▶ About this task:
Pictures aside, the data must be reproduced exactly.

Version difference data:
::::
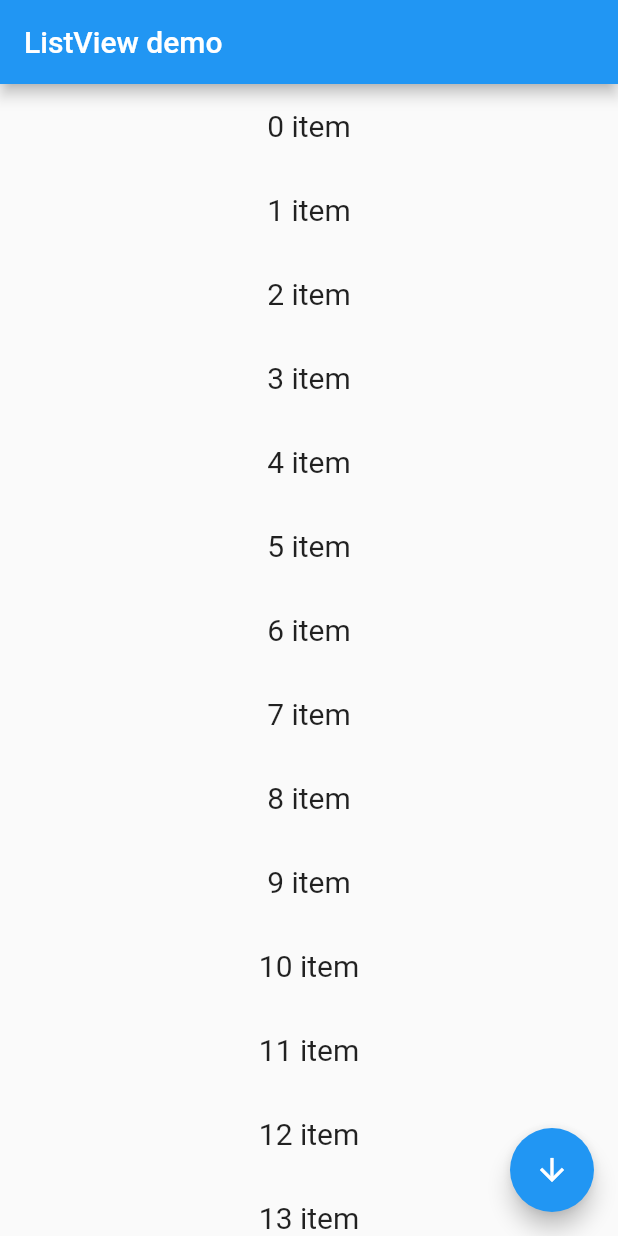
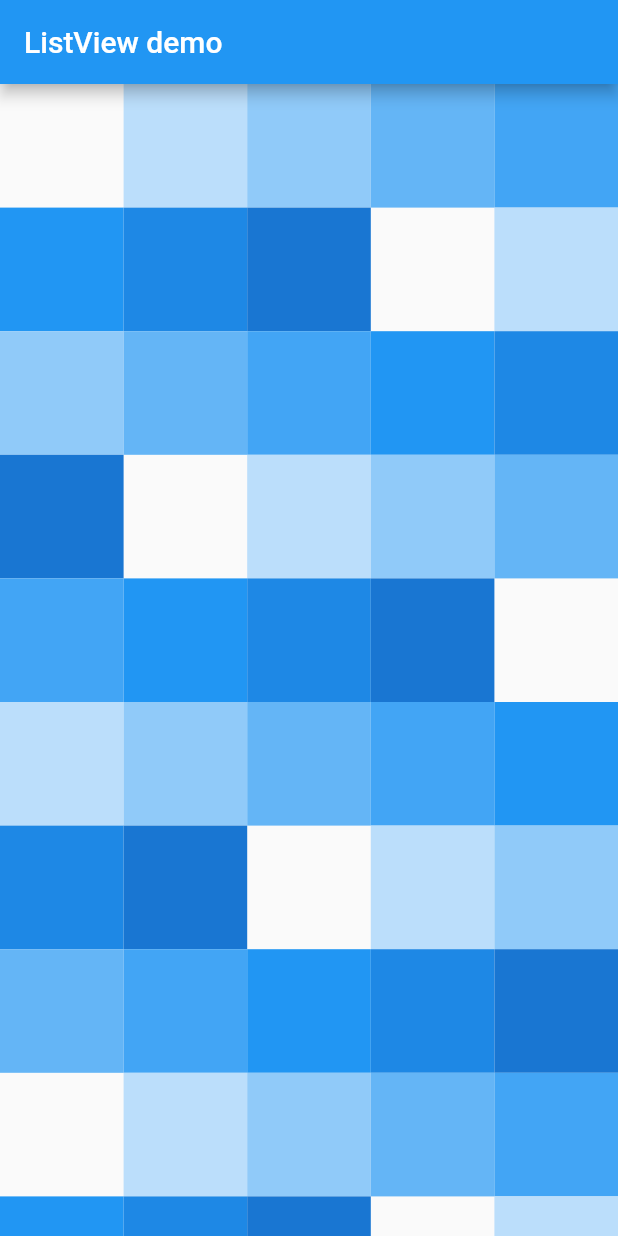
Before and after one commit to cleong98/flutter_learning_scrollable, a Flutter app: the screen it shows after launch, on a phone screen of 412 x 824 dp. Run offline on Flutter 3.47's test engine with Material 2 defaults, Android fonts, the phone set to English and light mode, and no system bars.

Commit message:
grid completed

```diff
--- a/lib/main.dart
+++ b/lib/main.dart
@@ -1,4 +1,6 @@
 import 'package:flutter/material.dart';
+import 'package:http/http.dart' as http;
+import 'dart:convert' as convert;
 
 void main() {
   runApp(const MyApp());
@@ -28,93 +30,29 @@ class MyHomePage extends StatefulWidget {
 }
 
 class _MyHomePageState extends State<MyHomePage> {
-  int _counter = 0;
-  List<String> data = List.generate(60, (index) => '$index item');
-
-  void _incrementCounter() {
-    setState(() {
-      _counter++;
-    });
-  }
-
   @override
   Widget build(BuildContext context) {
     return Scaffold(
       appBar: AppBar(
         title: Text(widget.title),
       ),
-      body: ListView.builder(
-        itemBuilder: _buildItems,
-      ),
-      floatingActionButton: FloatingActionButton(
-        onPressed: _incrementCounter,
-        tooltip: 'Increment',
-        child: const Icon(Icons.arrow_downward),
-      ),
-    );
-  }
-
-  Widget _buildItems(BuildContext context, int index) {
-    return Dismissible(
-      key: ValueKey<String>(data[index]),
-      background: buildBackground(),
-      secondaryBackground: buildSecondaryBackground(),
-      child: ItemBox(
-        info: data[index],
-      ),
-      onDismissed: (direction) => _onDismissed(direction, index),
-      confirmDismiss: _confirmDismiss,
-    );
-  }
-
-  Widget buildBackground() {
-    return Container(
-      color: Colors.green,
-      alignment: const Alignment(-0.9, 0),
-      child: const Icon(
-        Icons.check,
-        color: Colors.white,
-      ),
-    );
-  }
-
-  Widget buildSecondaryBackground() {
-    return Container(
-      color: Colors.red,
-      alignment: const Alignment(0.9, 0),
-      child: const Icon(
-        Icons.close,
-        color: Colors.white,
-      ),
-    );
-  }
-
-  void _onDismissed(DismissDirection direction, int index) {
-    setState(() {
-      data.removeAt(index);
-    });
-  }
-
-  Future<bool?> _confirmDismiss(DismissDirection direction) async {
-    await Future.delayed(const Duration(seconds: 2));
-    print('_confirmDismiss: $direction');
-    //if end to start will remove
-    return direction != DismissDirection.startToEnd;
-  }
-}
-
-class ItemBox extends StatelessWidget {
-  const ItemBox({Key? key, required this.info}) : super(key: key);
-  final String info;
-
-  @override
-  Widget build(BuildContext context) {
-    return Container(
-      alignment: Alignment.center,
-      height: 56,
-      child: Text(
-        info,
-        style: const TextStyle(fontSize: 20),
+      body: GridView.builder(
+        gridDelegate: const SliverGridDelegateWithMaxCrossAxisExtent(
+          maxCrossAxisExtent: 100, //max width
+        ),
+        // gridDelegate: SliverGridDelegateWithFixedCrossAxisCount(
+        //   crossAxisCount: 4,
+        //   childAspectRatio: 16 / 9
+        //),
+        itemBuilder: (context, index) {
+          return LayoutBuilder(
+            builder: (context, constraint) {
+              return Container(
+                color: Colors.blue[index % 8 * 100],
+              );
+            }
+          );
+        },
       ),
     );
   }
--- a/pubspec.yaml
+++ b/pubspec.yaml
@@ -29,6 +29,7 @@ environment:
 dependencies:
   flutter:
     sdk: flutter
+  http: ^0.13.4
 
 
   # The following adds the Cupertino Icons font to your application.
```
Also changed, not shown: pubspec.lock.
::::
▶ Completed task:
Before and after one commit to cleong98/flutter_learning_scrollable, a Flutter app: the screen it shows after launch, on a phone screen of 412 x 824 dp. Run offline on Flutter 3.47's test engine with Material 2 defaults, Android fonts, the phone set to English and light mode, and no system bars.

Commit message:
grid completed

```diff
--- a/lib/main.dart
+++ b/lib/main.dart
@@ -1,4 +1,6 @@
 import 'package:flutter/material.dart';
+import 'package:http/http.dart' as http;
+import 'dart:convert' as convert;
 
 void main() {
   runApp(const MyApp());
@@ -28,93 +30,29 @@ class MyHomePage extends StatefulWidget {
 }
 
 class _MyHomePageState extends State<MyHomePage> {
-  int _counter = 0;
-  List<String> data = List.generate(60, (index) => '$index item');
-
-  void _incrementCounter() {
-    setState(() {
-      _counter++;
-    });
-  }
-
   @override
   Widget build(BuildContext context) {
     return Scaffold(
       appBar: AppBar(
         title: Text(widget.title),
       ),
-      body: ListView.builder(
-        itemBuilder: _buildItems,
-      ),
-      floatingActionButton: FloatingActionButton(
-        onPressed: _incrementCounter,
-        tooltip: 'Increment',
-        child: const Icon(Icons.arrow_downward),
-      ),
-    );
-  }
-
-  Widget _buildItems(BuildContext context, int index) {
-    return Dismissible(
-      key: ValueKey<String>(data[index]),
-      background: buildBackground(),
-      secondaryBackground: buildSecondaryBackground(),
-      child: ItemBox(
-        info: data[index],
-      ),
-      onDismissed: (direction) => _onDismissed(direction, index),
-      confirmDismiss: _confirmDismiss,
-    );
-  }
-
-  Widget buildBackground() {
-    return Container(
-      color: Colors.green,
-      alignment: const Alignment(-0.9, 0),
-      child: const Icon(
-        Icons.check,
-        color: Colors.white,
-      ),
-    );
-  }
-
-  Widget buildSecondaryBackground() {
-    return Container(
-      color: Colors.red,
-      alignment: const Alignment(0.9, 0),
-      child: const Icon(
-        Icons.close,
-        color: Colors.white,
-      ),
-    );
-  }
-
-  void _onDismissed(DismissDirection direction, int index) {
-    setState(() {
-      data.removeAt(index);
-    });
-  }
-
-  Future<bool?> _confirmDismiss(DismissDirection direction) async {
-    await Future.delayed(const Duration(seconds: 2));
-    print('_confirmDismiss: $direction');
-    //if end to start will remove
-    return direction != DismissDirection.startToEnd;
-  }
-}
-
-class ItemBox extends StatelessWidget {
-  const ItemBox({Key? key, required this.info}) : super(key: key);
-  final String info;
-
-  @override
-  Widget build(BuildContext context) {
-    return Container(
-      alignment: Alignment.center,
-      height: 56,
-      child: Text(
-        info,
-        style: const TextStyle(fontSize: 20),
+      body: GridView.builder(
+        gridDelegate: const SliverGridDelegateWithMaxCrossAxisExtent(
+          maxCrossAxisExtent: 100, //max width
+        ),
+        // gridDelegate: SliverGridDelegateWithFixedCrossAxisCount(
+        //   crossAxisCount: 4,
+        //   childAspectRatio: 16 / 9
+        //),
+        itemBuilder: (context, index) {
+          return LayoutBuilder(
+            builder: (context, constraint) {
+              return Container(
+                color: Colors.blue[index % 8 * 100],
+              );
+            }
+          );
+        },
       ),
     );
   }
--- a/pubspec.yaml
+++ b/pubspec.yaml
@@ -29,6 +29,7 @@ environment:
 dependencies:
   flutter:
     sdk: flutter
+  http: ^0.13.4
 
 
   # The following adds the Cupertino Icons font to your application.
```
Also changed, not shown: pubspec.lock.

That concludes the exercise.